Case study

Virtual reality
testing of new
transport
infrastructure

We have partnered with transport consultancy ITP to explore how virtual reality (VR) tools can be used to help people visualise the future of transport development schemes through a more immersive experience.

Being sustainable for the future 

The role of transport in our towns and cities is changing . There is a greater focus on creating sustainable places where people can walk, cycle and use public transport for their everyday journeys. This, in turn, creates cleaner, healthier and more economically resilient cities through reduced congestion and better quality of life.

Over the last 50 years, ‘predict and provide’ methods have been predominantly used to forecast highway capacity requirements associated with new developments. This has resulted in more roads being created, often at the detriment to pedestrians, cyclists and public transport users. This, in turn, has fuelled the demand for more travel by car, and worsened congestion.

There is now a consensus that this has to change – with a new focus on planning places for people and not cars. This new approach is becoming known as ‘vision and validate’. It places greater emphasis on towns and cities defining what they want their future to look like and then developing a long-term transport plan to deliver that vision.

ITP (Integrated Transport Planning) is an award-winning sustainable transport consultancy. They have been at the forefront of industry thinking with regard to this new way of doing things. They have identified that a barrier to widescale adoption of this new ‘vision and validate’ approach to transport planning is the lack of any tools that help to assess and visualise what that future might look like on any particular street. This is essential if we are to get people to ‘buy-in’ to a new vision for their area – a vision that in some cases may radically change the streetscape, with much more space allocated for people.

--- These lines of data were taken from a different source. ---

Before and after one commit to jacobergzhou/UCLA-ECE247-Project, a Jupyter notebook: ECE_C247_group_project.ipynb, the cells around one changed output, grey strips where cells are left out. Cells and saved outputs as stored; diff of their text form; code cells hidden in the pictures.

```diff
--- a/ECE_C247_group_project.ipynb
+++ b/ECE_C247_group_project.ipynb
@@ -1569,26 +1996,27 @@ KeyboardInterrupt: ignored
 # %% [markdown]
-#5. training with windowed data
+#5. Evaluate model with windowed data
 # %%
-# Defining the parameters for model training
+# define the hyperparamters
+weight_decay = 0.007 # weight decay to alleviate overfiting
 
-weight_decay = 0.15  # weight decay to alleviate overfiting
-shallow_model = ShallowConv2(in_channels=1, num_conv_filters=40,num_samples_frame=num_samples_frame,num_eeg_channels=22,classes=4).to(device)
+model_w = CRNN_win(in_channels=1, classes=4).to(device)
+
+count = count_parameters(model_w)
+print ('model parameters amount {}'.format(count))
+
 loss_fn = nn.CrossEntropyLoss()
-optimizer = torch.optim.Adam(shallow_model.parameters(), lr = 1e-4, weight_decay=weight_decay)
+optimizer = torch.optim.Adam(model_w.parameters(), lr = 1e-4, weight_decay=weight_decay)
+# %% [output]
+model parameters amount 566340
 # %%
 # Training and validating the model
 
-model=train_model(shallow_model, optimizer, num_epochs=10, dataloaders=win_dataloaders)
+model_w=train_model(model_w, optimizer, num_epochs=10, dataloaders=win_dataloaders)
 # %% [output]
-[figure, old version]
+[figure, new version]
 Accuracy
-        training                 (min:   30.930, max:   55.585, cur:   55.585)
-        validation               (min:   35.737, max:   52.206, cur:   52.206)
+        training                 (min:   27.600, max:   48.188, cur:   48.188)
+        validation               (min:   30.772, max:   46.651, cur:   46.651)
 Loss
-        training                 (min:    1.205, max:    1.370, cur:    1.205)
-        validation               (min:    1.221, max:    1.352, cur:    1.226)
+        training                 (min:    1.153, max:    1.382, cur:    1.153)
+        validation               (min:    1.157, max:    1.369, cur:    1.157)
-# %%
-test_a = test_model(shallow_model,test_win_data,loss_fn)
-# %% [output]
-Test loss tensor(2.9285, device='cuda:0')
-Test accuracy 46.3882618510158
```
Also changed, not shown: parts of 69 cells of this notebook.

black and blue logo

Working with ITP

We have partnered with ITP via the Catalysing Growth Through Research For Transport Equipment Manufacturing project. The research was part-funded by the European Regional Development Fund. The project set out to explore how VR tools could be used to help transform 2D technical drawings into meaningful visions of the future that local people could fully understand through a more immersive experience.

We have particular expertise in engineering simulations and VR technologies. We were able to provide funded technical support and work with ITP to take a conventional CAD (computer-aided design) drawing of a proposed highway-improvement scheme and bring it to life in a virtual world. This VR environment enabled stakeholders to immerse themselves in the proposed scheme. They were able to gain a full appreciation of the proposals and make a more informed decision about whether to support them.

The VR demonstrator was then tested with a collection of ITP clients and collaborators to seek their view on whether it affected their perceptions of the proposed scheme. Qualitative feedback confirmed the power of VR in helping to influence people’s decision making. The immersive experience provided a more meaningful understanding of the proposals compared with conventional technical drawings.

The pilot

The pilot was a great success, with the key outcomes being:

The joint research team are now seeking future opportunities to collaborate on VR applications. This includes developing new techniques to improve the way we model the behavioural response to walking, cycling and other public transport improvement schemes.

Contact our joint research team to find out more:

ITP: Jon Parker - Managing Director

T: +44 (0)115 988 6904

E: parker@itpworld.net

University of Derby:  Ana-Maria Stevenson - Business Engagement Manager

T: +44 (0)1332 597967

E: a.stevenson@derby.ac.uk